Serving out the first set 7-5 after a whopping 77 minutes, the world No.1 marched to her chair with purpose.
“I think we were both producing good tennis,” Azarenka said. “But I felt like she was a little bit on top of me on the important moments. Then I turned it around and I took control in my hands and it was more up to me. I felt like was a turning point mentally and physically.”
How would Kuznetsova react? Dig her heels in, cut down her errors, and take the net away from the Belarusian? Or get drawn into baseline battling with one of the best in the business.
She tried the former, but it ended up being the latter. Azarenka broke serve to start, and then put her relentless hat on. Breaking serve again just as Kuznetsova thought she might hold, going over on her recently recovered ankle at one point, the top seed then tore through her own service game, leading the set 5-1 after just 27 minutes.
There were just six more points. Serving at 15-40, Kuznetsova punted her forehand long, and Azarenka yelled her delight.
“I think you cannot expect to have your best tennis on every single point, on every single game,” Azarenka said. “But it’s important to know that when you need it, it’s there and you can rely on it. That’s what gives you confidence.”

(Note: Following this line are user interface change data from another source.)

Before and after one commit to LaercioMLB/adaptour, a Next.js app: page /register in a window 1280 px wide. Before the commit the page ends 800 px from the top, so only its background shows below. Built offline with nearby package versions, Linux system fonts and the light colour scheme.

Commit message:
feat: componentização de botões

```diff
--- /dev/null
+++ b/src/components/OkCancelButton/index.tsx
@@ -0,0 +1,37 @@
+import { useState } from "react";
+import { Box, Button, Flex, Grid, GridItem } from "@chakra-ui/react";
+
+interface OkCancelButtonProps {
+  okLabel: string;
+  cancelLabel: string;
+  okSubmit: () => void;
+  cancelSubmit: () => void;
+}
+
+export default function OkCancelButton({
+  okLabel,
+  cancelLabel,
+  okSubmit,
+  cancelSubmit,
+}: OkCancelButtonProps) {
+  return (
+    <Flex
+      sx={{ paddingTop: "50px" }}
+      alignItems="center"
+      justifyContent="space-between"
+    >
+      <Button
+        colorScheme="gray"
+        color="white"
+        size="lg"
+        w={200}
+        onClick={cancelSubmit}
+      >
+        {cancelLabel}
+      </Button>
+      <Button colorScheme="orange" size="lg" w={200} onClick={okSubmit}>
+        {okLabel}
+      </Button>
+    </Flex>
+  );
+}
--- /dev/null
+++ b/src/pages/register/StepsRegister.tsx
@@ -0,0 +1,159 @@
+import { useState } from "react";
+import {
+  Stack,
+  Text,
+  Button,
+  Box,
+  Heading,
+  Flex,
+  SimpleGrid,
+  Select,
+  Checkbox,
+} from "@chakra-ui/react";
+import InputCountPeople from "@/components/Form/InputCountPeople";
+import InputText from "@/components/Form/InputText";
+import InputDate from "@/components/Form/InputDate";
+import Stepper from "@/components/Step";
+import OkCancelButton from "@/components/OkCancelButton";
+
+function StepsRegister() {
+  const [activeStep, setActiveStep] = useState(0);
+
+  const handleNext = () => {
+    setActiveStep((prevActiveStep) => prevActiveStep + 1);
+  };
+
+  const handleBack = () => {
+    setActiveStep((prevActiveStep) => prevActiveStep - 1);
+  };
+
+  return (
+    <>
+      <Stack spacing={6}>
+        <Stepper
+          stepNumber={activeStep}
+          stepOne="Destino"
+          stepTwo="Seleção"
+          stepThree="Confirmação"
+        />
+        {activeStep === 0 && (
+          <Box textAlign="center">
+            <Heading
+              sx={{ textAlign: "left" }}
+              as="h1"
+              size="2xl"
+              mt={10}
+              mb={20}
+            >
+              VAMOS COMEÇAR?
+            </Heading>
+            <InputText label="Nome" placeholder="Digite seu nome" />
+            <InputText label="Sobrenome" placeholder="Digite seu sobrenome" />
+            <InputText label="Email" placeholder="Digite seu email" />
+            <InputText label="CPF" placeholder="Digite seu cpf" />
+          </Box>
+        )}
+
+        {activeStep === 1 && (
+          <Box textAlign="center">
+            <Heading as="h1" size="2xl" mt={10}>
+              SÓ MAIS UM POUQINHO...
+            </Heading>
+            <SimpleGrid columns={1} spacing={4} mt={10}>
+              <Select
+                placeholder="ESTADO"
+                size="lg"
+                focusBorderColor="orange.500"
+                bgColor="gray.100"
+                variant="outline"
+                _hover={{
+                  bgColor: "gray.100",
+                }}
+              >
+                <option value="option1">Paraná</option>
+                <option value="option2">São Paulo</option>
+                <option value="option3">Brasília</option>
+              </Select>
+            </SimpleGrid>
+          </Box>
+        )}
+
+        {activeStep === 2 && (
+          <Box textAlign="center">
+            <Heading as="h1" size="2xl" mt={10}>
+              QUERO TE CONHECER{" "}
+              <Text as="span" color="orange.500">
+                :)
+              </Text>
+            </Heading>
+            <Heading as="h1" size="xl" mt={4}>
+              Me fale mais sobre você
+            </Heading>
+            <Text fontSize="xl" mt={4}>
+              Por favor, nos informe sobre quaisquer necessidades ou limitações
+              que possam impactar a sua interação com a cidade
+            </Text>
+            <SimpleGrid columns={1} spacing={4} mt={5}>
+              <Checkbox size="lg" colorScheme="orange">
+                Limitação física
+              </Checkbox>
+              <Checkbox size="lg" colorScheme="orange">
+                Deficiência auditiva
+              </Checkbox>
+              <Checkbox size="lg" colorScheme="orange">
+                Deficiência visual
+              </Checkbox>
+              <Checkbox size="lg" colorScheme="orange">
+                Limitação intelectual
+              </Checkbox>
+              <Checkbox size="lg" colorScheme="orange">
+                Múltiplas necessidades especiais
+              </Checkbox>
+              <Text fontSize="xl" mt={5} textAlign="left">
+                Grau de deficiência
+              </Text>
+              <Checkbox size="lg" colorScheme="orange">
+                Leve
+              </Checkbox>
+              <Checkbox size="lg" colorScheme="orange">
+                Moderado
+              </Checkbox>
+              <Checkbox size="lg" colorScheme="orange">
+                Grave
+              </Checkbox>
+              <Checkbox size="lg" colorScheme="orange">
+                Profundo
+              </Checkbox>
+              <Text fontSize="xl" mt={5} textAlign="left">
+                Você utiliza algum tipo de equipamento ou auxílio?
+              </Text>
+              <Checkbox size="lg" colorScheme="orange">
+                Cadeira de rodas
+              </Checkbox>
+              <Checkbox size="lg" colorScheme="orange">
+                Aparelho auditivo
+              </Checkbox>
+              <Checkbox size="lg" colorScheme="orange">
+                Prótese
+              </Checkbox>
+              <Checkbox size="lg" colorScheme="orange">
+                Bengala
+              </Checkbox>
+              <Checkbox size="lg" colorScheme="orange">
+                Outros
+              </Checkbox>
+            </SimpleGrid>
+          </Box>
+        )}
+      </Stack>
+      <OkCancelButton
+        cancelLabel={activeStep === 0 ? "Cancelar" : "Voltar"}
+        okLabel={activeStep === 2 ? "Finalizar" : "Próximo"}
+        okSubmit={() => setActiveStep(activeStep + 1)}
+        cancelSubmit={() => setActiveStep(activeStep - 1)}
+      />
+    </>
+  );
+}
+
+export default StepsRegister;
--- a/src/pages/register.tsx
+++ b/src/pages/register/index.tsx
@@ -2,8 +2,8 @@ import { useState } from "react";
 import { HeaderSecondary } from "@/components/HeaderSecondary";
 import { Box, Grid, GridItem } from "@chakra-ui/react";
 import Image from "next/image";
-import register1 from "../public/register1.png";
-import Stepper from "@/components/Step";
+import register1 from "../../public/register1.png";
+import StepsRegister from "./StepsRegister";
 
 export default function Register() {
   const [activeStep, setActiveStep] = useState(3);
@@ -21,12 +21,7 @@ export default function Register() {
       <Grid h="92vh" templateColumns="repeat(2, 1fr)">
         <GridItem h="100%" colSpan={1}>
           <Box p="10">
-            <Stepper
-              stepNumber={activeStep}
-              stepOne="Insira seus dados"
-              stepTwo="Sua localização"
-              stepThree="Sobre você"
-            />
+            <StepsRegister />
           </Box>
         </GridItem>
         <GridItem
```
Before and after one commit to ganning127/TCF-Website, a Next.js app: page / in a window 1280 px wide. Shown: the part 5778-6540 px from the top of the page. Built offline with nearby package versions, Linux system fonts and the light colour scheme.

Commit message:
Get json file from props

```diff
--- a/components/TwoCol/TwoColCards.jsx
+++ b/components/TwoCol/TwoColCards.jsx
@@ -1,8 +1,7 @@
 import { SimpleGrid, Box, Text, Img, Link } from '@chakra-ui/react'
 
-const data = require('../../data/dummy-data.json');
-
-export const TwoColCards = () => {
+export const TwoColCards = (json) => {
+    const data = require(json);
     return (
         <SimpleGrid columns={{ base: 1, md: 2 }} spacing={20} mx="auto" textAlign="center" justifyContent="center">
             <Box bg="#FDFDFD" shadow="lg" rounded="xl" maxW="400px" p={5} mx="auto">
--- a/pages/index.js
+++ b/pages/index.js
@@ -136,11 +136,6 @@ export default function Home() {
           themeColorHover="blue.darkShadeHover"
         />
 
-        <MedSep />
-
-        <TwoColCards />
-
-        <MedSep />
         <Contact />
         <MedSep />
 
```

Unforced errors aside, Kuznetsova will leave Melbourne safe in the knowledge that she can still shuffle with the best, likely to rise back inside the world’s top 50.
“I feel like I have game,” Kuznetsova said. “I can play. But I feel I need to improve my fitness, my consistency, the serve.
“I had to play with a top player, one of the best players at the moment. These matches, you got to play very consistent. This is what for the moment kills me after my break, is my consistency. And I didn’t serve well. That’s why I lost the match.”
Azarenka meanwhile knows she will need to raise her game again for her next encounter. Only she can shed light on how it felt to serve for the US Open title, the glittering trophy sitting on the table in her field of vision, only for Serena Williams to ruthlessly spoil her party.
“It would be silly to say I’m not excited, I’m not nervous,” Azarenka said. “Everybody has emotions. It’s just a matter how well you can control them for you to feel good before you go on court or when you’re on the court.”
If they meet again on Thursday, as seems all too likely, will Azarenka find herself beaten before she’s even started? Or, could the memories of New York be the fire in the belly she needs to finally show Serena who’s on top.
“For me it’s important to just take it match by match. I’m here to win the title.”